But yes, I will admit as far as I think the US had people it would prefer to be running the show, specifically folks who would represent a break from the old oligarch line that you seen in Russia and towards a much more western oriented governing approach. And that's why I think Yatsenyuk struck such a chord with the US. Because while he's by no means your common everyday man off the street, he's likewise not the old oligarch guard, either. He's fairly young, flies regular commercial airlines (as opposed to private jets), stands in line with the commoners to vote, has advocated for financial and governmental oversight, and clearly struck a chord with the people on Maidan still without making himself out to be an ultra-nationalistic firebrand. So it's a no-brainer that he became a favored figure that the US wanted to see rise to the top in Ukraine. Now, what some people mistake as the US State Department "hand picking" Yatsenyuk based on the infamous Nuland-Pratt phone call really didn't amount to anything closely as nefarious. It's best analogy would be that of fantasy football fans picking their rosters to lead their fantasy (read: not real) teams. They simply had no ability to actually pick the Ukrainian government for them, no matter how much some people think.

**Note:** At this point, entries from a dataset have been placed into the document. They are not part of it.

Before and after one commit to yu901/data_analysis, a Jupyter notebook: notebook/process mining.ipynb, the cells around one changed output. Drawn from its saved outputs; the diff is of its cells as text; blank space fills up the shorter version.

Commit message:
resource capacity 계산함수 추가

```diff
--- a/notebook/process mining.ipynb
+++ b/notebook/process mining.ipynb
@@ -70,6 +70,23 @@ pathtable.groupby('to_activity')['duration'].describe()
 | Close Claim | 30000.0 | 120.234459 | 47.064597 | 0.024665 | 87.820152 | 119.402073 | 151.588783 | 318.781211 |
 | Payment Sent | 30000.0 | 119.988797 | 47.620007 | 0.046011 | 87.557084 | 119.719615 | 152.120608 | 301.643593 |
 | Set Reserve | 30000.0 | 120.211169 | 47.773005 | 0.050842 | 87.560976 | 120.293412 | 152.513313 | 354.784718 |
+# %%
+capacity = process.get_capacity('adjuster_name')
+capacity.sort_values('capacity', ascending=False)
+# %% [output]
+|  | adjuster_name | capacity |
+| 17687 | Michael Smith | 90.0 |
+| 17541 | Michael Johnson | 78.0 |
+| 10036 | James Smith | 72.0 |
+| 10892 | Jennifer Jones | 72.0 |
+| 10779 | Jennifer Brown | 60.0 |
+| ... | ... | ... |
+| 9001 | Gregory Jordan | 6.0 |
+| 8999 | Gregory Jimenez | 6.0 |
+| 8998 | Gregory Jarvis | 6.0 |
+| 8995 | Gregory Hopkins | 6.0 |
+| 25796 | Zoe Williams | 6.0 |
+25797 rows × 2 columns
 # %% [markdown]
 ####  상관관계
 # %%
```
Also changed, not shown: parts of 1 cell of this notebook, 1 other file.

Interestingly enough, while Yatsenyuk did end up as prime minister, the man who was elected President--Petro Poroshenko--represents something closer to the old guard in terms of Ukrainian government. He is, after all, an oligarch with a lot of wealthy assets. That being said, he has pledged reforms, but it's too early to tell how far he'll go through on them. But you can also say the fact that Ukrainians chose to replace one oligarch (Yanukovych) with another (Poroshenko) runs contrary to the argument that the US was deeply involved in picking Ukraine's leaders, since such a subtle change would arguably not be worth all the trouble.
Posted by Tommy_Carcetti | Tue Feb 10, 2015, 09:51 AM (1 replies)

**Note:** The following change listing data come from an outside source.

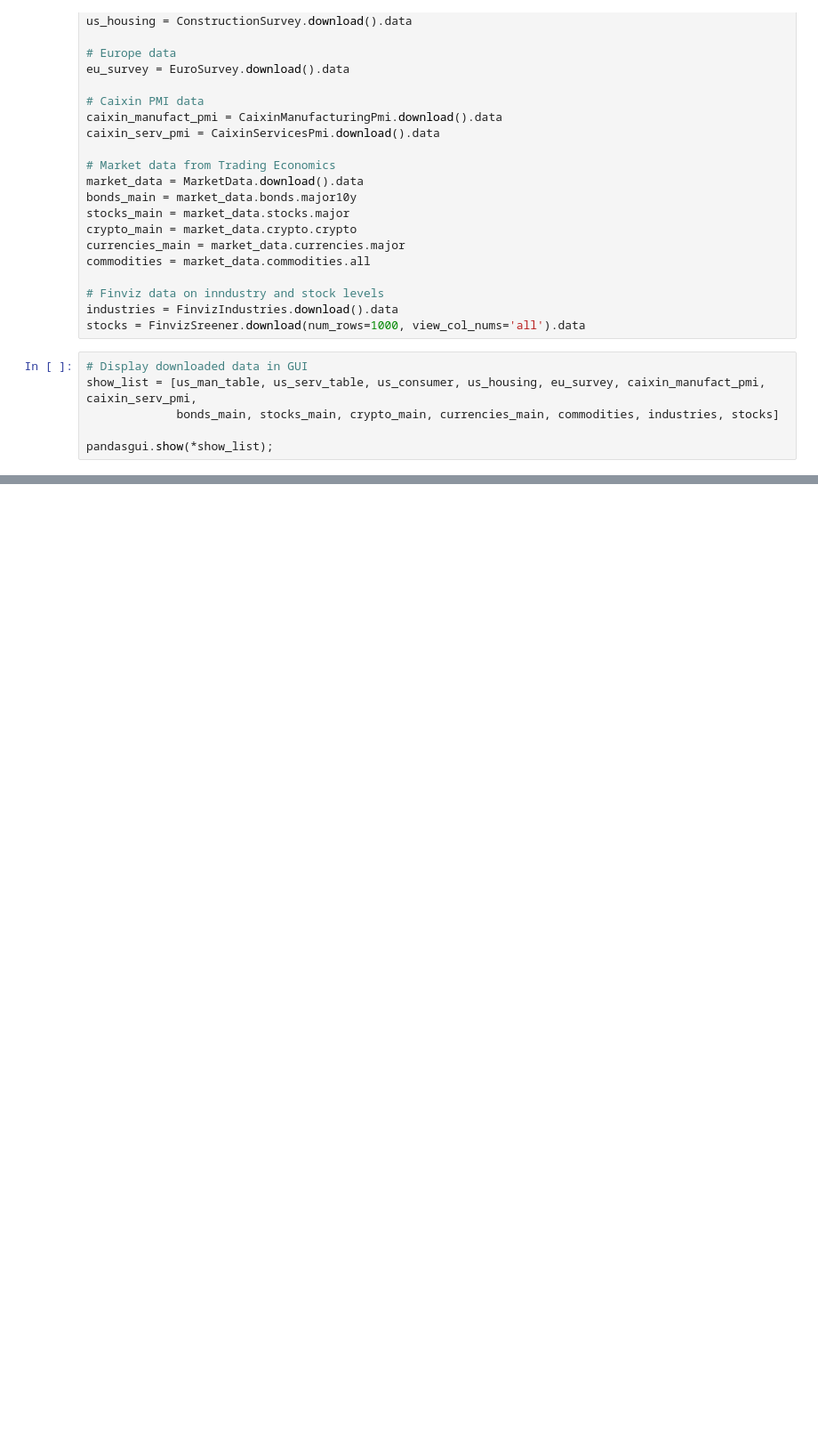
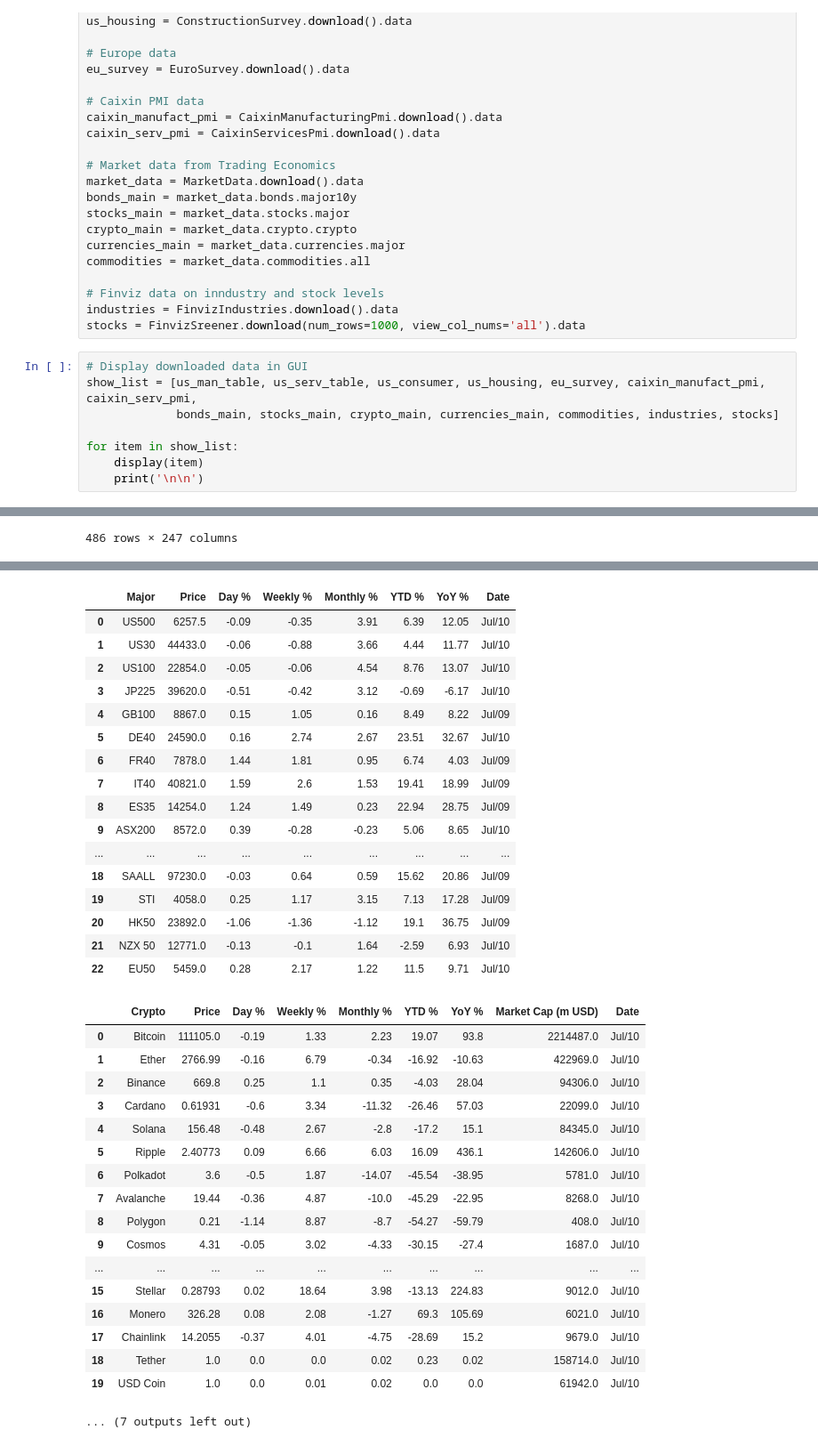
Before and after one commit to haroon-altaf/Lisa, a Jupyter notebook: Notebook.ipynb, the cells around one changed output, grey strips where cells are left out. Shown at 89% size. Drawn from its saved outputs; the diff is of its cells as text; blank space fills up the shorter version.

```diff
--- a/Notebook.ipynb
+++ b/Notebook.ipynb
@@ -42,5 +42,7 @@ stocks = FinvizSreener.download(num_rows=1000, view_col_nums='all').data
 show_list = [us_man_table, us_serv_table, us_consumer, us_housing, eu_survey, caixin_manufact_pmi, caixin_serv_pmi,
              bonds_main, stocks_main, crypto_main, currencies_main, commodities, industries, stocks]
 
-pandasgui.show(*show_list);
+for item in show_list:
+    display(item)
+    print('\n\n')
 # %% [output]
@@ -47,0 +120 @@ PandasGUI INFO — pandasgui.gui — Opening PandasGUI
+486 rows × 247 columns
@@ -47,0 +142,35 @@ PandasGUI INFO — pandasgui.gui — Opening PandasGUI
+|  | Major | Price | Day % | Weekly % | Monthly % | YTD % | YoY % | Date |
+| 0 | US500 | 6257.5 | -0.09 | -0.35 | 3.91 | 6.39 | 12.05 | Jul/10 |
+| 1 | US30 | 44433.0 | -0.06 | -0.88 | 3.66 | 4.44 | 11.77 | Jul/10 |
+| 2 | US100 | 22854.0 | -0.05 | -0.06 | 4.54 | 8.76 | 13.07 | Jul/10 |
+| 3 | JP225 | 39620.0 | -0.51 | -0.42 | 3.12 | -0.69 | -6.17 | Jul/10 |
+| 4 | GB100 | 8867.0 | 0.15 | 1.05 | 0.16 | 8.49 | 8.22 | Jul/09 |
+| 5 | DE40 | 24590.0 | 0.16 | 2.74 | 2.67 | 23.51 | 32.67 | Jul/10 |
+| 6 | FR40 | 7878.0 | 1.44 | 1.81 | 0.95 | 6.74 | 4.03 | Jul/09 |
+| 7 | IT40 | 40821.0 | 1.59 | 2.6 | 1.53 | 19.41 | 18.99 | Jul/09 |
+| 8 | ES35 | 14254.0 | 1.24 | 1.49 | 0.23 | 22.94 | 28.75 | Jul/09 |
+| 9 | ASX200 | 8572.0 | 0.39 | -0.28 | -0.23 | 5.06 | 8.65 | Jul/10 |
+| ... | ... | ... | ... | ... | ... | ... | ... | ... |
+| 18 | SAALL | 97230.0 | -0.03 | 0.64 | 0.59 | 15.62 | 20.86 | Jul/09 |
+| 19 | STI | 4058.0 | 0.25 | 1.17 | 3.15 | 7.13 | 17.28 | Jul/09 |
+| 20 | HK50 | 23892.0 | -1.06 | -1.36 | -1.12 | 19.1 | 36.75 | Jul/09 |
+| 21 | NZX 50 | 12771.0 | -0.13 | -0.1 | 1.64 | -2.59 | 6.93 | Jul/10 |
+| 22 | EU50 | 5459.0 | 0.28 | 2.17 | 1.22 | 11.5 | 9.71 | Jul/10 |
+|  | Crypto | Price | Day % | Weekly % | Monthly % | YTD % | YoY % | Market Cap (m USD) | Date |
+| 0 | Bitcoin | 111105.0 | -0.19 | 1.33 | 2.23 | 19.07 | 93.8 | 2214487.0 | Jul/10 |
+| 1 | Ether | 2766.99 | -0.16 | 6.79 | -0.34 | -16.92 | -10.63 | 422969.0 | Jul/10 |
+| 2 | Binance | 669.8 | 0.25 | 1.1 | 0.35 | -4.03 | 28.04 | 94306.0 | Jul/10 |
+| 3 | Cardano | 0.61931 | -0.6 | 3.34 | -11.32 | -26.46 | 57.03 | 22099.0 | Jul/10 |
+| 4 | Solana | 156.48 | -0.48 | 2.67 | -2.8 | -17.2 | 15.1 | 84345.0 | Jul/10 |
+| 5 | Ripple | 2.40773 | 0.09 | 6.66 | 6.03 | 16.09 | 436.1 | 142606.0 | Jul/10 |
+| 6 | Polkadot | 3.6 | -0.5 | 1.87 | -14.07 | -45.54 | -38.95 | 5781.0 | Jul/10 |
+| 7 | Avalanche | 19.44 | -0.36 | 4.87 | -10.0 | -45.29 | -22.95 | 8268.0 | Jul/10 |
+| 8 | Polygon | 0.21 | -1.14 | 8.87 | -8.7 | -54.27 | -59.79 | 408.0 | Jul/10 |
+| 9 | Cosmos | 4.31 | -0.05 | 3.02 | -4.33 | -30.15 | -27.4 | 1687.0 | Jul/10 |
+| ... | ... | ... | ... | ... | ... | ... | ... | ... | ... |
+| 15 | Stellar | 0.28793 | 0.02 | 18.64 | 3.98 | -13.13 | 224.83 | 9012.0 | Jul/10 |
+| 16 | Monero | 326.28 | 0.08 | 2.08 | -1.27 | 69.3 | 105.69 | 6021.0 | Jul/10 |
+| 17 | Chainlink | 14.2055 | -0.37 | 4.01 | -4.75 | -28.69 | 15.2 | 9679.0 | Jul/10 |
+| 18 | Tether | 1.0 | 0.0 | 0.0 | 0.02 | 0.23 | 0.02 | 158714.0 | Jul/10 |
+| 19 | USD Coin | 1.0 | 0.0 | 0.01 | 0.02 | 0.0 | 0.0 | 61942.0 | Jul/10 |
+... (7 outputs left out)
```
Also changed, not shown: parts of 1 cell of this notebook.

Think about the stupidest conservative you personally know, like a family member or Facebook friend.
You know, the one who's always forwarding or posting the fake news stories and quotes that are easily debunked within a minute's internet search. The one who has a fetish about the military but has never served a day in his or her life. The one who constantly talks about what "the founding fathers" want. The one who constantly posts pictures of the American flag, or guns, or guns in front of the American Flag. The one who professes to be an expert in communism, socialism, fascism, capitalism, etc., but hasn't picked up a history or political science book in decades, if at all.
Perhaps they like to quote the guy from "Duck Dynasty" as if he were Confucius. Or maybe they'll say something about blacks or Hispanics or Muslims that comes off just a tad bit racist. Or, hell, really racist for that matter. And then they'll explain it away with some sort of self-serving statement about not being beholden to "political correctness."
Then imagine that your stupid Facebook friend/family member was at one time a nominee on a major political party ticket for the second most powerful position in the nation, and just a heartbeat away from being the most powerful person in the country and possibly the world.
I'm guessing your idiot Facebook friend would look something like this:
Because, face it. When you boil it down, that's all who Sarah Palin is. She's your idiot Facebook friend who has absolutely no clue how stupid he or she sounds, and will never, ever shut the hell up.
Posted by Tommy_Carcetti | Mon Jan 26, 2015, 05:15 PM (61 replies)
I have, at least once in my life.
It was years ago, at a summer job at a swimming pool. My boss there I still consider one of the worst human beings I've ever had to deal with in my entire life (and I usually like people and believe most people are good at heart). She was constantly attempting to make herself look like the "cool", "edgy" boss in front of her employees. You know, the whole, "I'm not your boss, I'm your buddy" schtick. But she had a seriously passive aggressive mean streak, and she had her favorite employees, and her not-so-favorite employees.
For whatever reason (I still to this day don't know why), I was one of her not-so-favorites. She would constantly criticize and nit pick everything I did. She would demand I enforce the most nonsensical rules at the pool. She once told me that my relationship with my then-girlfriend (now wife) was doomed to fail. Another time she told me that I was not smart enough to get a scholarship into graduate school (which I ultimately did). She accused me of omitting information on my job application (even though I had kept a hard copy of the application and was able to show her that I did not omit anything.) She scheduled me for long shifts on days that I had specifically asked off far in advance.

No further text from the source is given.